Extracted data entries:
▬▬▬▬▬▬▬▬▬▬

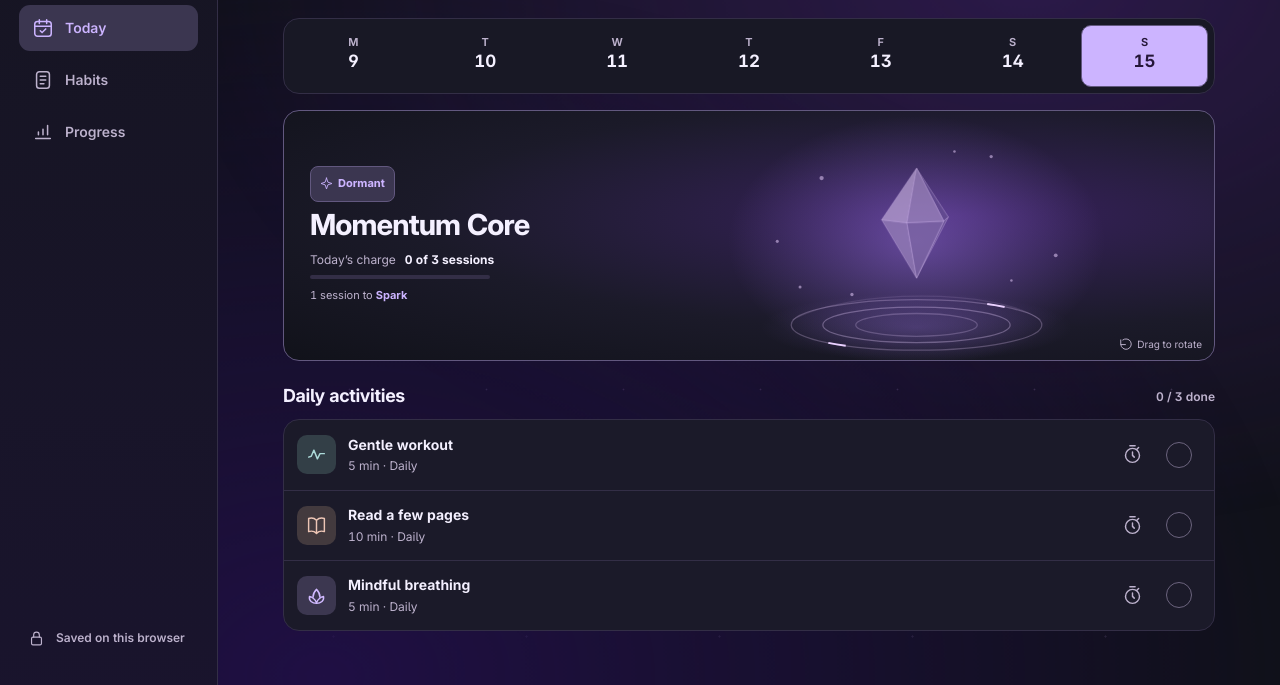
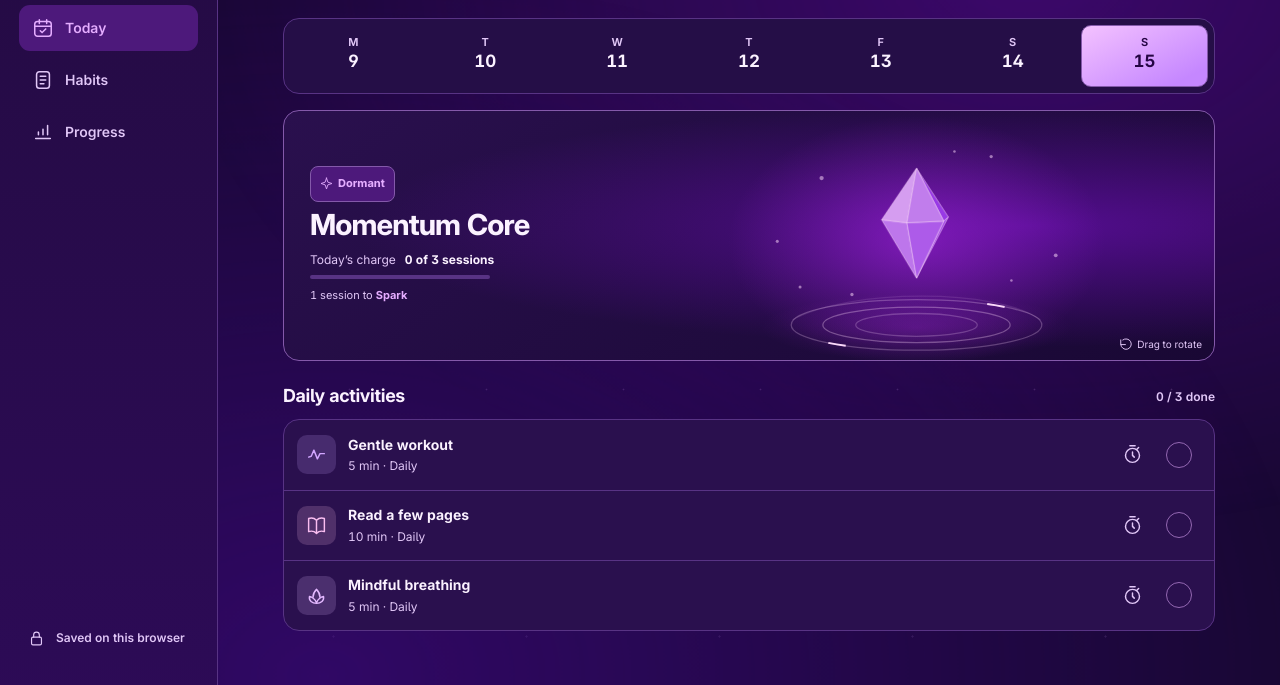
Before and after one commit to Vignesh-S-GitHub/step-by-step, a plain HTML site: page dist/index.html in a window 1280 px wide. Shown: the part 115-800 px from the top of the page. Drawn offline with Linux system fonts and the light colour scheme.

Commit message:
Bring the Amethyst theme in line with the Rising Steps icon

```diff
--- a/dist/style.css
+++ b/dist/style.css
@@ -1,10 +1,10 @@
 @font-face{font-family:Inter;src:url("assets/inter.woff2") format("woff2");font-style:normal;font-weight:100 900;font-display:swap}
 :root{
   color-scheme:dark;
-  --bg:#11121a;--rail:#161522;--surface:#1b1a29;--line:#332e46;
-  --ink:#f4f0ff;--muted:#bdb2cd;--accent:#ccb4ff;--on-accent:#251638;
-  --crystal-base:#a67bfa;--crystal-deep:#34206c;--crystal-light:#f2d9ff;
-  --sky-a:#572795;--sky-b:#251052;--mote:#e2c3ff;
+  --bg:#190834;--rail:#240b43;--surface:#2a104e;--line:#583384;
+  --ink:#fbf2ff;--muted:#e1c7f7;--accent:#e5adff;--on-accent:#250544;
+  --crystal-base:#c02bff;--crystal-deep:#7600df;--crystal-light:#ffe3f7;
+  --sky-a:#790ac9;--sky-b:#4a0a98;--mote:#edbcff;
   --radius:16px;--dock:67px;--ease:200ms cubic-bezier(.2,.7,.25,1);
   --raised:color-mix(in srgb,var(--surface) 91%,var(--accent));
   --accent-deep:color-mix(in srgb,var(--surface) 82%,var(--accent));
@@ -14,7 +14,27 @@
   --core-border:color-mix(in srgb,var(--line) 69%,var(--accent));
   --crystal-edge:color-mix(in srgb,var(--crystal-light) 79%,var(--accent));
   --crystal-glow:var(--crystal-base);
+  --action:var(--accent);
+  --control-edge:color-mix(in srgb,var(--accent) 57%,var(--surface));
+  --gem-idle-opacity:.75;
+  --habit-movement:#a2e6cd;
+  --habit-read:#f7cb9e;
+  --habit-calm:#d1bbff;
+  --habit-learn:#b6d2ff;
+  --habit-write:#f1badb;
   --error:color-mix(in srgb,#ffb9c8 89%,var(--accent));
+}
+:root:is(:not([data-theme]),[data-theme="amethyst"]){
+  --action:linear-gradient(152deg,#f4c2ff,#c587ff 85%);
+  --accent-deep:#4d197b;
+  --raised:#3b1664;
+  --stripe:#2f1057;
+  --gem-idle-opacity:1;
+  --habit-movement:#cca4ff;
+  --habit-read:#ffc2eb;
+  --habit-calm:#e3bcff;
+  --habit-learn:#c3b8ff;
+  --habit-write:#ffa9e9;
 }
 :root[data-theme="lagoon"]{
   --bg:#0b1b21;--rail:#11242b;--surface:#142a34;--line:#2b4653;
@@ -47,10 +67,10 @@ color:var(--ink);font:14px/1.45 Inter,system-ui,sans-serif;-webkit-tap-highlight
     radial-gradient(circle,color-mix(in srgb,var(--mote) 13%,transparent) .85px,transparent 1.3px) 44px 72px/193px 151px;
 }
 .theme-atmosphere::before,.theme-atmosphere::after{
-  content:"";position:absolute;inset:-18%;animation:sky-drift 20s ease-in-out infinite alternate;
+  content:"";position:absolute;inset:-18%;transition:opacity 660ms ease;animation:sky-drift 20s ease-in-out infinite alternate;
 }
-.theme-atmosphere::before{opacity:calc(.48 + var(--momentum, 0) * .40)}
-.theme-atmosphere::after{opacity:calc(.44 + var(--momentum, 0) * .35)}
+.theme-atmosphere::before{opacity:calc(.68 + var(--momentum, 0) * .29)}
+.theme-atmosphere::after{opacity:calc(.64 + var(--momentum, 0) * .29)}
 .theme-atmosphere::before{
   background:radial-gradient(ellipse at 74% 23%,color-mix(in srgb,var(--sky-a) 55%,transparent),transparent 47%);
 }
@@ -58,7 +78,7 @@ color:var(--ink);font:14px/1.45 Inter,system-ui,sans-serif;-webkit-tap-highlight
   background:radial-gradient(ellipse at 29% 81%,color-mix(in srgb,var(--sky-b) 78%,transparent),transparent 53%);
   animation-direction:alternate-reverse;animation-duration:25s;
 }
-@keyframes sky-drift{from{transform:translate3d(-3%,-2%,0) scale(1);opacity:.68}to{transform:translate3d(5%,3%,0) scale(1.08);opacity:1}}
+@keyframes sky-drift{from{transform:translate3d(-3%,-2%,0) scale(1)}to{transform:translate3d(5%,3%,0) scale(1.08)}}
 @media(prefers-reduced-motion:reduce){.theme-atmosphere::before,.theme-atmosphere::after{animation:none}}
 .layout{position:relative}
 ::selection{background:var(--accent);color:var(--on-accent)}
@@ -87,7 +107,7 @@ h1,h2,p{margin:0}
 .page-header{display:flex;justify-content:space-between;align-items:center;gap:12px;margin:0 0 21px}
 h1{font-size:40px;line-height:1.08;font-weight:740;letter-spacing:-.035em}
 .page-header p{margin-top:5px;color:var(--muted);font-size:14px}
-.primary{display:inline-flex;justify-content:center;align-items:center;gap:7px;min-height:44px;padding:0 15px;border-radius:11px;background:var(--accent);color:var(--on-accent);font-weight:740;white-space:nowrap;transition:background var(--ease),transform var(--ease)}
+.primary{display:inline-flex;justify-content:center;align-items:center;gap:7px;min-height:44px;padding:0 15px;border-radius:11px;background:var(--action);color:var(--on-accent);font-weight:740;white-space:nowrap;transition:background var(--ease),transform var(--ease)}
 .primary svg{width:20px;height:20px}
 .primary:active,.check-button:active,.icon-button:active{transform:scale(.94)}
 .screen{min-height:0}
@@ -96,12 +116,12 @@ h1{font-size:40px;line-height:1.08;font-weight:740;letter-spacing:-.035em}
 .day strong{color:var(--ink);font-size:17px;font-weight:680;line-height:1.05;font-variant-numeric:tabular-nums}
 .day i{width:4px;height:4px;border-radius:50%;background:transparent}
 .day-today{background:var(--accent-deep);border-color:var(--core-border);color:var(--accent)}
-.day[aria-pressed="true"]{background:var(--accent);color:var(--on-accent)}
+.day[aria-pressed="true"]{background:var(--action);color:var(--on-accent)}
 .day[aria-pressed="true"] strong{color:var(--on-accent)}
 .day i.partial{background:var(--accent)}
 .day i.full{background:var(--mint)}
 .day[aria-pressed="true"] i.partial,.day[aria-pressed="true"] i.full{background:var(--on-accent)}
-.core-card{position:relative;display:flex;align-items:center;min-height:251px;overflow:hidden;border:1px solid var(--core-border);border-radius:var(--radius);background:radial-gradient(ellipse at 72% 42%,color-mix(in srgb,var(--surface) 52%,var(--sky-a)) 0%,var(--surface) 56%,var(--bg) 100%);isolation:isolate}
+.core-card{position:relative;display:flex;align-items:center;min-height:251px;overflow:hidden;border:1px solid var(--core-border);border-radius:var(--radius);background:radial-gradient(ellipse at 80% 46%,color-mix(in srgb,var(--surface) 47%,var(--sky-a)),transparent 64%),linear-gradient(145deg,var(--surface),var(--bg));isolation:isolate}
 .core-copy{position:relative;z-index:1;width:52%;padding:18px 0 20px 26px;pointer-events:none}
 .core-copy h2{font-size:29px;font-weight:730;letter-spacing:-.03em;line-height:1.1}
 .core-copy p{display:flex;flex-wrap:wrap;gap:4px 9px;margin:10px 0 7px;color:var(--muted);font-size:12px}
@@ -116,8 +136,8 @@ h1{font-size:40px;line-height:1.08;font-weight:740;letter-spacing:-.035em}
 .core-art.is-dragging{cursor:grabbing}
 .core-art:hover .core-scene{filter:brightness(1.12)}
 .core-scene{display:block;width:100%;max-width:405px;height:100%;max-height:275px;overflow:visible;transition:filter var(--ease)}
-.prism-mesh polygon{stroke:var(--crystal-edge);stroke-width:.76;stroke-opacity:.7;stroke-linejoin:round}
-.core-scene[data-evolution="0"] .prism-mesh{opacity:.75}
+.prism-mesh polygon{stroke:var(--crystal-edge);stroke-width:.76;stroke-opacity:.86;stroke-linejoin:round}
+.core-scene[data-evolution="0"] .prism-mesh{opacity:var(--gem-idle-opacity)}
 .core-scene[data-evolution="3"] .prism-mesh{filter:brightness(1.1)}
 .core-scene[data-evolution="4"] .prism-mesh,.core-scene[data-evolution="7"] .prism-mesh{filter:hue-rotate(-20deg) brightness(1.11)}
 .core-guide{position:absolute;right:12px;bottom:9px;display:flex;align-items:center;gap:4px;color:var(--muted);font-size:10px;pointer-events:none}
@@ -138,11 +158,11 @@ h1{font-size:40px;line-height:1.08;font-weight:740;letter-spacing:-.035em}
 .habit-row{display:flex;align-items:center;gap:12px;min-height:70px;padding:10px 13px}
 .habit-row+.habit-row{border-top:1px solid var(--line)}
 .habit-icon{width:39px;height:39px;display:grid;flex:none;place-items:center;border-radius:10px;background:var(--accent-deep);color:var(--accent)}
-.habit-icon.movement{background:color-mix(in srgb,var(--surface) 82%,#a2e6cd);color:color-mix(in srgb,var(--accent) 24%,#a2e6cd)}
-.habit-icon.read{background:color-mix(in srgb,var(--surface) 82%,#f7cb9e);color:color-mix(in srgb,var(--accent) 24%,#f7cb9e)}
-.habit-icon.calm{background:color-mix(in srgb,var(--surface) 82%,#d1bbff);color:color-mix(in srgb,var(--accent) 24%,#d1bbff)}
-.habit-icon.learn{background:color-mix(in srgb,var(--surface) 82%,#b6d2ff);color:color-mix(in srgb,var(--accent) 24%,#b6d2ff)}
-.habit-icon.write{background:color-mix(in srgb,var(--surface) 82%,#f1badb);color:color-mix(in srgb,var(--accent) 24%,#f1badb)}
+.habit-icon.movement{background:color-mix(in srgb,var(--surface) 82%,var(--habit-movement));color:color-mix(in srgb,var(--accent) 24%,var(--habit-movement))}
+.habit-icon.read{background:color-mix(in srgb,var(--surface) 82%,var(--habit-read));color:color-mix(in srgb,var(--accent) 24%,var(--habit-read))}
+.habit-icon.calm{background:color-mix(in srgb,var(--surface) 82%,var(--habit-calm));color:color-mix(in srgb,var(--accent) 24%,var(--habit-calm))}
+.habit-icon.learn{background:color-mix(in srgb,var(--surface) 82%,var(--habit-learn));color:color-mix(in srgb,var(--accent) 24%,var(--habit-learn))}
+.habit-icon.write{background:color-mix(in srgb,var(--surface) 82%,var(--habit-write));color:color-mix(in srgb,var(--accent) 24%,var(--habit-write))}
 .habit-copy{display:grid;gap:2px;flex:1;min-width:0}
 .habit-copy strong{font-size:14px;font-weight:680;white-space:nowrap;overflow:hidden;text-overflow:ellipsis}
 .habit-copy span{font-size:12px;color:var(--muted);white-space:nowrap;overflow:hidden;text-overflow:ellipsis}
@@ -151,7 +171,7 @@ h1{font-size:40px;line-height:1.08;font-weight:740;letter-spacing:-.035em}
 .icon-button,.check-button{display:grid;place-items:center;width:44px;height:44px;flex:none;color:var(--muted);border-radius:10px;transition:background var(--ease),color var(--ease),transform var(--ease)}
 .timer-button.running{color:var(--accent);background:var(--accent-deep)}
 .check-button{color:var(--muted);position:relative}
-.check-button::before{content:"";position:absolute;inset:9px;border-radius:50%;border:1.5px solid color-mix(in srgb,var(--line) 58%,var(--muted));transition:background var(--ease),border var(--ease)}
+.check-button::before{content:"";position:absolute;inset:9px;border-radius:50%;border:1.5px solid var(--control-edge);transition:background var(--ease),border var(--ease)}
 .check-button svg{z-index:1;opacity:0;transition:opacity var(--ease)}
 .check-button.checked{color:#1c332b}
 .check-button.checked::before{background:var(--mint);border-color:var(--mint)}
@@ -203,7 +223,7 @@ dialog::backdrop{background:color-mix(in srgb,var(--bg) 74%,transparent)}
 form{display:grid;gap:10px}
 label{display:grid;gap:4px;color:var(--ink);font-size:12px;font-weight:650}
 label small{color:var(--muted);font-size:11px;font-weight:500}
-input,select{width:100%;min-height:42px;border:1px solid var(--core-border);border-radius:9px;background:var(--field);color:var(--ink);padding:7px 10px;caret-color:var(--accent)}
+input,select{width:100%;min-height:42px;border:1px solid var(--control-edge);border-radius:9px;background:var(--field);color:var(--ink);padding:7px 10px;caret-color:var(--accent)}
 input::placeholder{color:var(--muted)}
 .form-grid{display:grid;grid-template-columns:1fr 1fr;gap:9px}
 .full-button{width:100%;min-height:44px}
@@ -224,8 +244,8 @@ select option{background:var(--surface);color:var(--ink)}
 .weekday-options{display:grid;grid-template-columns:repeat(7,minmax(0,1fr));gap:6px}
 .weekday-option{position:relative;cursor:pointer;min-width:0;display:block}
 .weekday-option input{position:absolute;opacity:0;width:1px;height:1px;padding:0;margin:0}
-.weekday-option span{display:grid;place-items:center;min-height:40px;border-radius:9px;background:var(--field);color:var(--muted);border:1px solid var(--core-border);font-size:11px;font-weight:700;transition:background .18s,border-color .18s,color .18s}
-.weekday-option input:checked + span{background:var(--accent-deep);border-color:var(--accent);color:var(--accent)}
+.weekday-option span{display:grid;place-items:center;min-height:40px;border-radius:9px;background:var(--field);color:var(--muted);border:1px solid var(--control-edge);font-size:11px;font-weight:700;transition:background .18s,border-color .18s,color .18s}
+.weekday-option input:checked + span{background:var(--action);border-color:var(--accent);color:var(--on-accent)}
 .weekday-option input:focus-visible + span{outline:2px solid var(--accent);outline-offset:3px}
 @media(hover:hover){.weekday-option:hover span{border-color:var(--accent)}}
 
@@ -238,7 +258,7 @@ select option{background:var(--surface);color:var(--ink)}
 @media(hover:hover){
   .rail-nav a:hover,.rail-note:hover,.icon-button:not(:disabled):hover,.subtle:hover{background:var(--raised);color:var(--ink)}
   .day:not(:disabled):not([aria-pressed="true"]):hover,.suggestion:hover{background:var(--accent-deep)}
-  .primary:hover{background:color-mix(in srgb,var(--accent) 80%,var(--ink))}
+  .primary:hover{filter:brightness(1.08)}
   .check-button:hover::before{border-color:var(--accent)}
   .check-button:not(.checked):hover svg{opacity:1}
   .small-action:hover{text-decoration:underline;text-underline-offset:3px}
```
Also changed, not shown: dist/index.html (+1 -1 lines), dist/manifest.webmanifest, dist/sw.js.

▬▬▬▬▬▬▬▬▬▬

- Work to complete
Pull out all lines of the data with the string "caret".

- Written answer
-input,select{width:100%;min-height:42px;border:1px solid var(--core-border);border-radius:9px;background:var(--field);color:var(--ink);padding:7px 10px;caret-color:var(--accent)}
+input,select{width:100%;min-height:42px;border:1px solid var(--control-edge);border-radius:9px;background:var(--field);color:var(--ink);padding:7px 10px;caret-color:var(--accent)}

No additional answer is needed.